Going by one of the latest posts of the Rael-Science, diabetes can be effectively prevented. But, it’s all up to you. Fatty liver has been thoroughly investigated as a known and frequently occurring disease.
But, little is known about excess weight-induced fat accumulation in the pancreas and its effects on the onset of type 2 diabetes.
A research team led by Professor Annette Schürmann and Professor Tim J. Schulz of the German Institute of Human Nutrition (DIfE) has now found that overweight mice prone to diabetes have a high accumulation of fat cells in the pancreas.

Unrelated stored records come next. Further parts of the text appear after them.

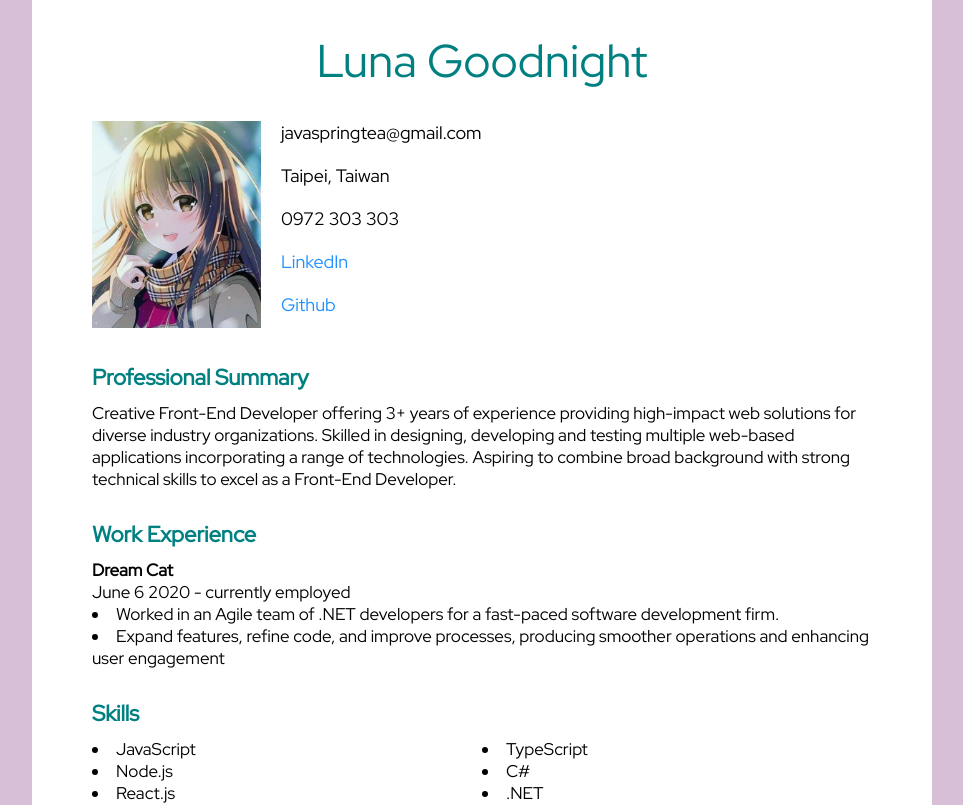
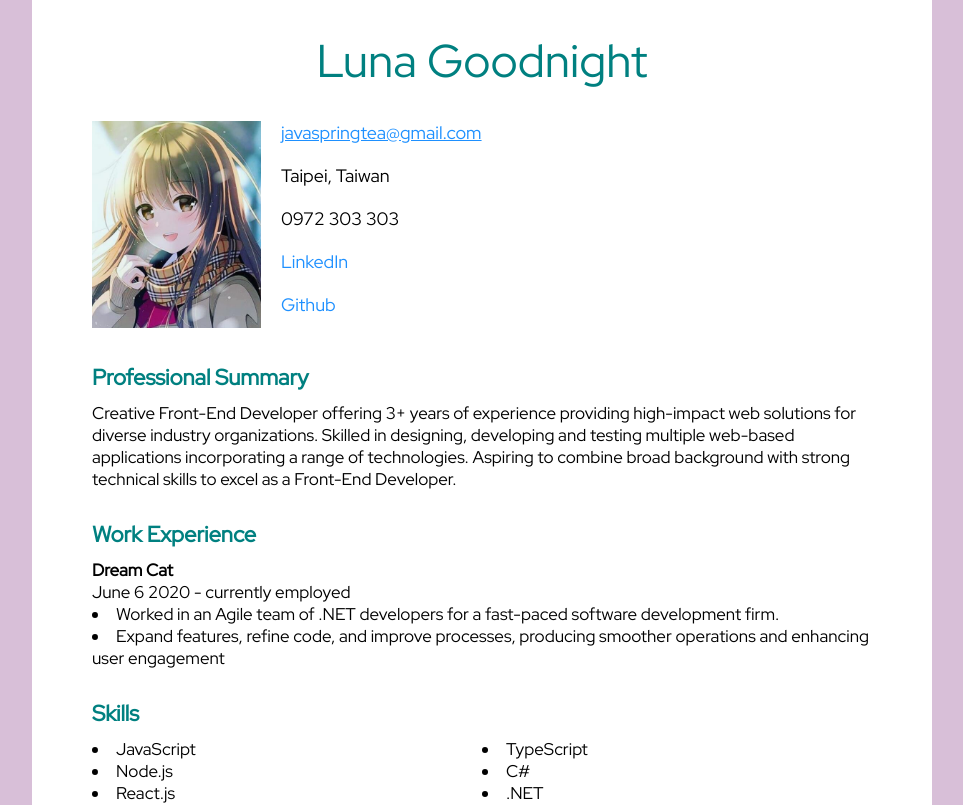
Before and after one commit to LunaGoodnight/resume, a React (Create React App) app: page / in a window 1280 px wide. Shown: the top 805 px of the page, without its empty margins (158-1121 px from the left). Built offline with nearby package versions, Linux system fonts and the light colour scheme.

Commit message:
[Add] links

```diff
--- a/src/App.js
+++ b/src/App.js
@@ -28,7 +28,11 @@ function App() {
             <img src={Info} alt="info" />
           </PersonImage>
           <InfoDetail>
-            <li>javaspringtea@gmail.com</li>
+            <li>
+              <Link href="mailto:javaspringtea@gmail.com">
+                javaspringtea@gmail.com
+              </Link>
+            </li>
             <li>Taipei, Taiwan</li>
             <li>0972 303 303</li>
             <li>
```
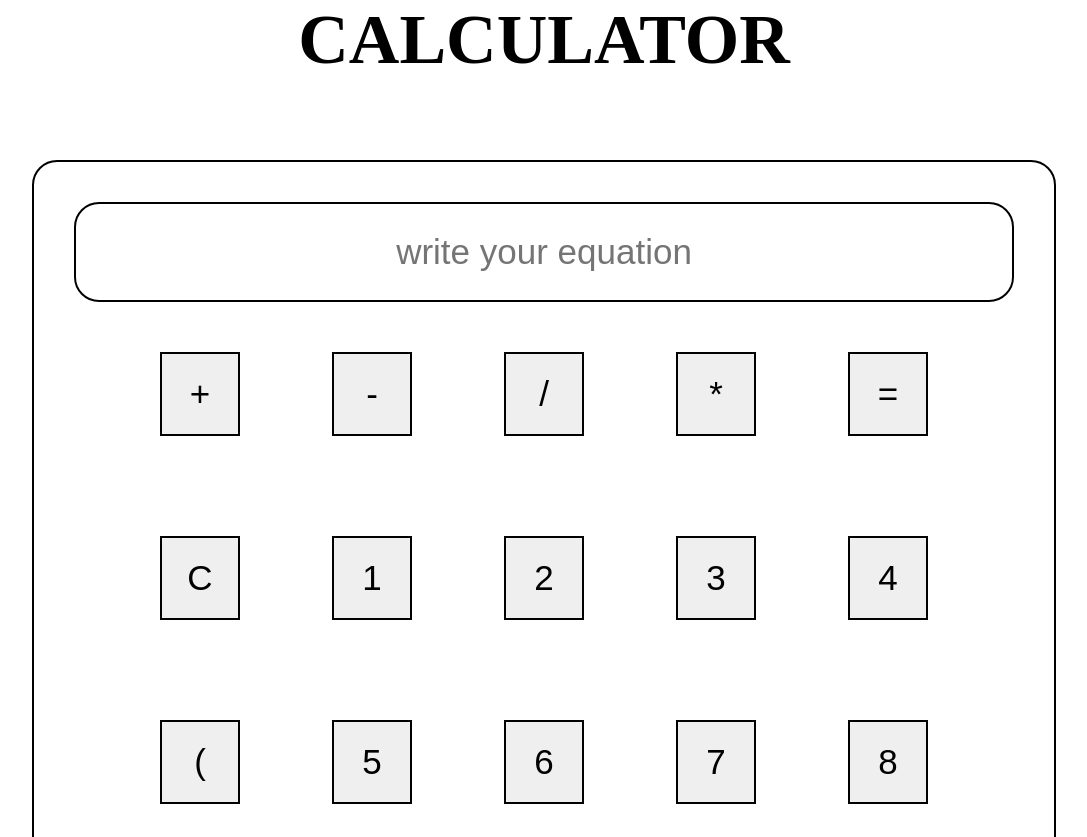
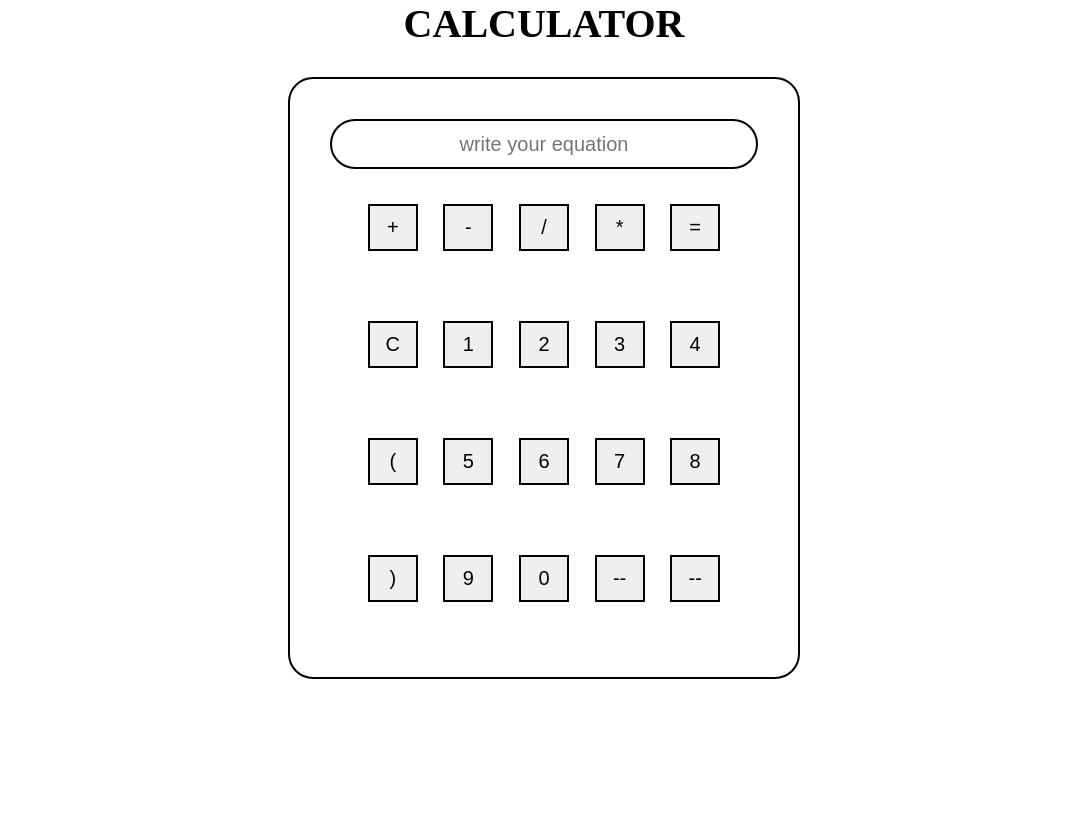
Before and after one commit to Gauravtripathii/RgbCalculator, a plain HTML site: page index.html in a window 1280 px wide. Shown: the top 837 px of the page, without its empty margins (96-1183 px from the left). After the commit the page ends 800 px from the top, so only its background shows below. Drawn offline with Linux system fonts and the light colour scheme.

Commit message:
final commit

```diff
--- a/style.css
+++ b/style.css
@@ -53,3 +53,26 @@ h1{
 .main>.row button:focus{
     box-shadow: 1px 1px 5px yellow;
 }
+
+@media only screen and (min-width: 992px){
+    h1{
+        font-size: 40px;
+    }
+    .main{
+        margin-top: 30px;
+        width: 40%;
+        margin-left: 30%;
+    }
+    .main input{
+        height: 50px;
+        font-size: 20px;
+    }
+    .main>.row{
+        padding: 5px;
+    }
+    .main>.row button{
+        padding: 10px;
+        font-size: 20px;
+        width: 50px;
+    }
+}
```
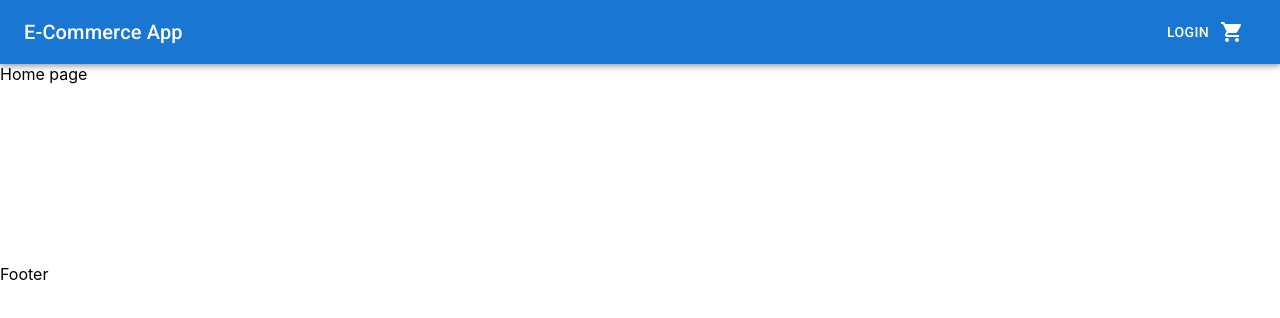
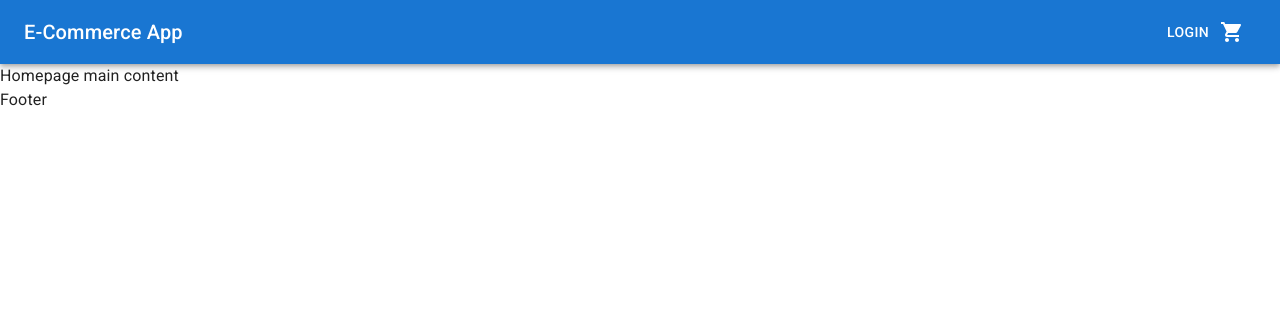
Before and after one commit to tprloucks/ecommerce-site-class, a React (Create React App) app: page / in a window 1280 px wide. Shown: the top 318 px of the page. Built offline with nearby package versions, Linux system fonts and the light colour scheme.

Commit message:
added a layout function so i didnt have to repeat code on cartpage and homepage

```diff
--- /dev/null
+++ b/src/components/Layout.js
@@ -0,0 +1,21 @@
+import { CssBaseline } from '@mui/material';
+import { Box } from "@mui/system"
+import React, { Fragment } from "react"
+import Footer from "./Footer"
+import Header from "./Header"
+
+const Layout = ({children}) => {
+    return (<Fragment>
+        <CssBaseline/>
+        <Box>
+            <Header/>
+            <Box>
+                {children}
+            </Box>
+            <Footer/>
+        </Box>
+    </Fragment>
+    )
+}
+
+export default Layout
--- a/src/pages/Cartpage.js
+++ b/src/pages/Cartpage.js
@@ -1,11 +1,14 @@
-import { Box } from "@mui/system"
-import React from "react"
+import React from 'react'
+import { Box } from '@mui/system'
+import Layout from "../components/Layout"
 
 const Cartpage = () => {
     return (
-        <Box>
-            cart page content
-        </Box>
+        <Layout>
+            <Box>
+                cart content
+            </Box>
+        </Layout>
     )
 }
 
--- a/src/pages/Homepage.js
+++ b/src/pages/Homepage.js
@@ -1,16 +1,16 @@
 import React, { Fragment } from 'react'
 import Header from '../components/Header'
 import Footer from "../components/Footer"
+import { Box } from '@mui/system'
+import Layout from "../components/Layout"
 
 const Homepage = () => {
     return (
-        <Fragment>
-            <Header />
-            <div style={{backgroundColor: '#faf9f7)', height: "200px"}}>
-                Home page
-                </div>
-            <Footer/>
-        </Fragment>
+            <Layout>
+                <Box>
+                    Homepage main content
+                </Box>
+            </Layout>
     )
 }
 
```
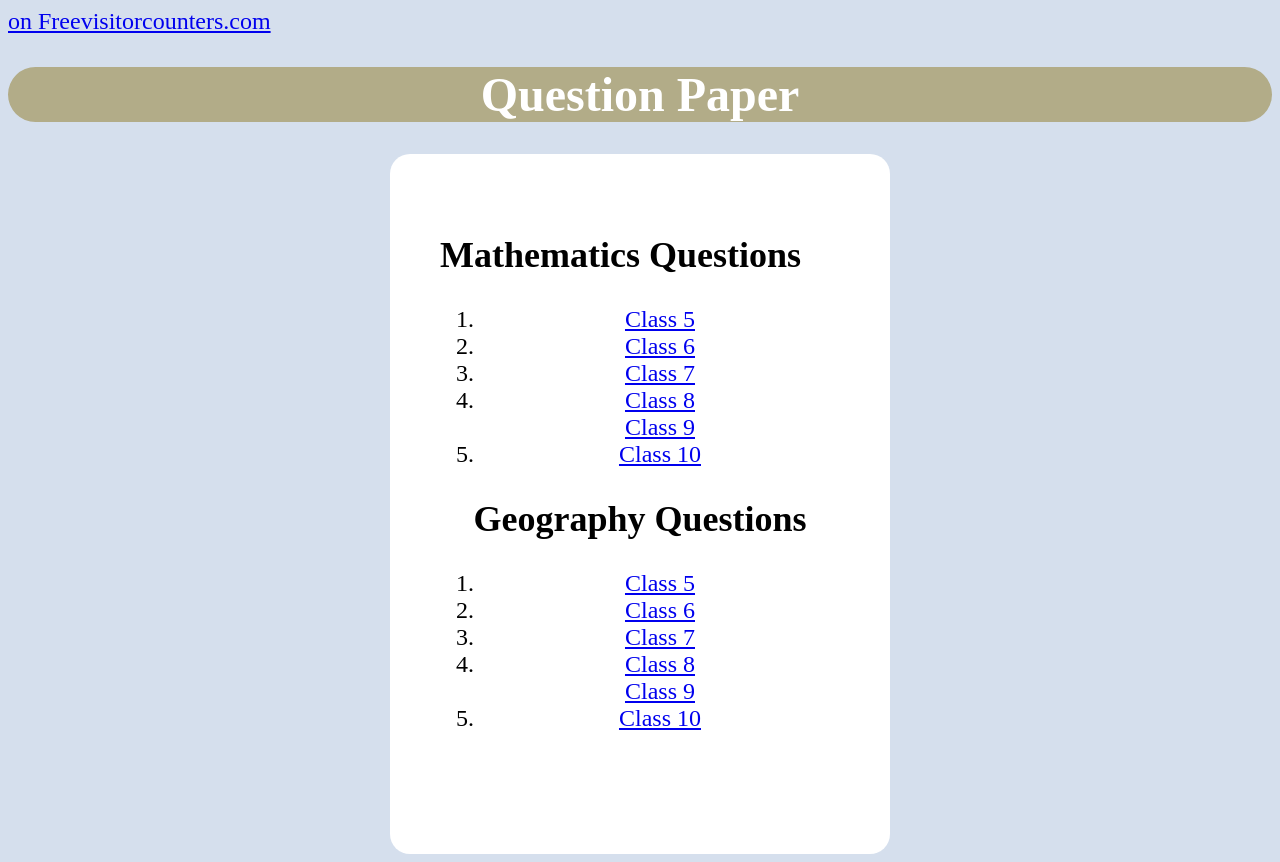
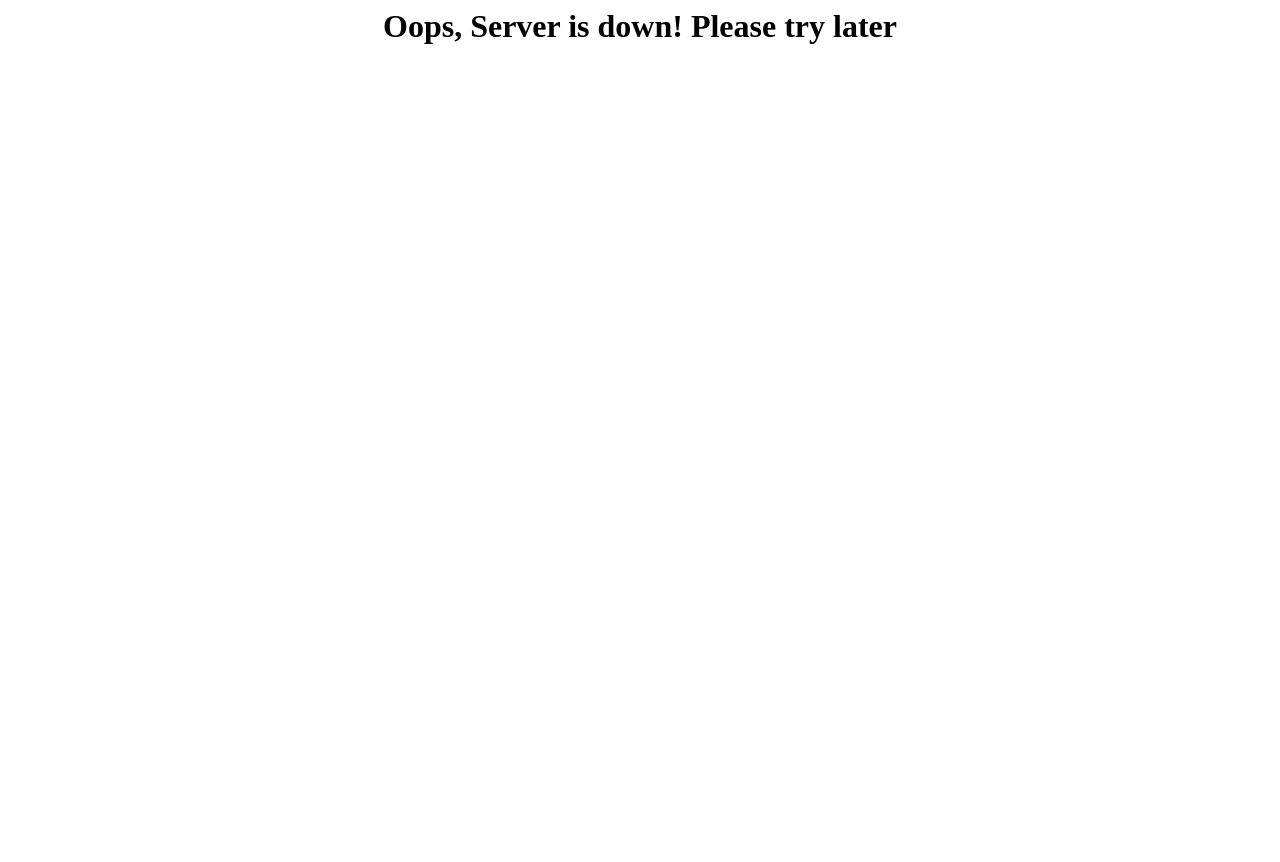
Before and after one commit to Subthe12/QuestionPaper.github.io, a plain HTML site: page index.html in a window 1280 px wide. After the commit the page ends 800 px from the top, so only its background shows below. Drawn offline with Linux system fonts and the light colour scheme.

Commit message:
Update index.html to display server down message
Replaced existing HTML content with a server down message.

```diff
--- a/index.html
+++ b/index.html
@@ -1,130 +1,12 @@
-<!DOCTYPE html>
-<html lang="en">
+<html>
     <head>
-    <meta charset="UTF-8">
         <title>
-    Sub's Page
+            Server down!
         </title>
-
-  <style>
-      html{
-          font-size:24px;
-      }
-        .header1 {
-      color: white;
-      background-color:#B2AC88;
-    border-radius:30px;
-    }
-    body{
-      background-color:#d5dfed;
-    }
-    .subjects {
-      text-align: center;
-      background-color: white;
-      border-radius:20px;
-      padding:50px;
-      height:600px;
-      width:400px;
-    }
-      main{
-          display: flex;
-          gap:40px;
-          justify-content: center;
-      }
-  footer {
-          background-color:#060b14;
-          color:white;
-          width:100%; /* Fixed from length:100% and removed width:500px */
-          padding: 20px 0; /* Adds spacing inside the footer */
-          text-align: center; /* Centers your comment link */
-      }
-      footer a {
-          color: white; /* Ensures the link text is readable on the dark background */
-      }
-  </style>
-   <a href='http://www.freevisitorcounters.com'>on Freevisitorcounters.com</a> <script type='text/javascript' src='https://www.freevisitorcounters.com/auth.php?id=2c953cf99412007152adb0dda594f09f15e89eae'></script>
-<script type="text/javascript" src="https://www.freevisitorcounters.com/en/home/counter/1642069/t/5"></script>
     </head>
     <body>
-<header class="header1">
         <h1 align="center">
-         Question Paper
+            Oops, Server is down! Please try later
         </h1>
-</header>
-  <main>
-      <article>
-    <div class="subjects">
-    <h2 align="left">
-      Mathematics Questions
-    </h2>
-      <ol>
-          <li>
-          <a href="class_5.html">
-            Class 5
-          </a>
-        </li>
-           <li>
-          <a href="class_6.html">
-            Class 6
-          </a>
-        </li>
-          <li>
-          <a href="class_7.html">
-            Class 7
-          </a>
-          </li>
-        <li>
-          <a href="class_8.html">
-            Class 8
-          </a>
-        </li>
-          <a href="class_9.html">
-            Class 9
-          </a>
-        </li>
-          <li>
-          <a href="class_10.html">
-            Class 10
-          </a>
-        </li>
-      </ol>
-        <h2>
-            Geography Questions
-        </h2>
-        <ol>
-          <li>
-          <a href="class_5_geo.html">
-            Class 5
-          </a>
-        </li>
-           <li>
-          <a href="class_6_geo.html">
-            Class 6
-          </a>
-        </li>
-          <li>
-          <a href="class_7_geo.html">
-            Class 7
-          </a>
-          </li>
-        <li>
-          <a href="class_8_geo.html">
-            Class 8
-          </a>
-        </li>
-          <a href="class_9_geo.html">
-            Class 9
-          </a>
-        </li>
-          <li>
-          <a href="class_10_geo.html">
-            Class 10
-          </a>
-        </li>
-      </ol>
-    </div>
-
-      </article>
-  </main>
     </body>
 </html>
```
Lines whose indentation alone changed are shown as unchanged.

Mice resistant to diabetes due to their genetic make-up despite excess weight had hardly any fat in the pancreas, but instead had fat deposits in the liver. “Fat accumulations outside the fat tissue, e.g. in the liver, muscles or even bones, have a negative effect on these organs and the entire body. What impact fat cells have within the pancreas has not been clear until now”, said Schürmann, head of the Department of Experimental Diabetology at DIfE and speaker of the German Center for Diabetes Research (DZD).
The team of scientists divided the overweight animals, which were prone to diabetes, into two groups: The first group was allowed to eat ad libitum — as much as they wanted whenever they wanted. The second group underwent an intermittent fasting regimen: one day the rodents received unlimited chow and the next day they were not fed at all.
After five weeks, the researchers observed differences in the pancreas of the mice: Fat cells accumulated in group one. The animals in group two, on the other hand, had hardly any fat deposits in the pancreas.
In order to find out how fat cells might impair the function of the pancreas, researchers led by Schürmann and Schulz isolated adipocyte precursor cells from the pancreas of mice for the first time and allowed them to differentiate into mature fat cells. If the mature fat cells were subsequently cultivated together with the Langerhans islets of the pancreas, the beta cells of the “islets” increasingly secreted insulin.
“We suspect that the increased secretion of insulin causes the Langerhans islets of diabetes-prone animals to deplete more quickly and, after some time, to cease functioning completely. In this way, fat accumulation in the pancreas could contribute to the development of type 2 diabetes”, said Schürmann.
Current data suggest that not only liver fat should be reduced to prevent type 2 diabetes. “Under certain genetic conditions, the accumulation of fat in the pancreas may play a decisive role in the development of type 2 diabetes”, said Schulz, head of the Department of Adipocyte Development and Nutrition. Intermittent fasting could be a promising therapeutic approach in the future. The advantages: it is non-invasive, easy to integrate into everyday life and does not require drugs.
Intermittent fasting means not eating during certain time slots. However, water, unsweetened tea and black coffee are allowed around the clock. Depending on the method, the fasting lasts between 16 and 24 hours or, alternatively, a maximum of 500 to 600 calories are consumed on two days within a week.
The best known form of intermittent fasting is the 16:8 method which involves eating only during an eight-hour window during the day and fasting for the remaining 16 hours. One meal — usually breakfast — is omitted.
The islets of Langerhans — also referred to as islet cells or Langerhans islets — are islet-like accumulations of hormone-producing cells in the pancreas. A healthy adult has about one million Langerhans islets. Each “islet” has a diameter of 0.2-0.5 millimeters.
The beta cells produce the blood glucose-lowering hormone insulin and make up about 65 to 80 percent of the islet cells. When blood glucose levels are elevated, these secrete insulin into the bloodstream so that the levels are normalized again.
Rael-Science says materials for this story were provided by Deutsches Zentrum fuer Diabetesforschung DZD.
For a related story on exercise and diabetes see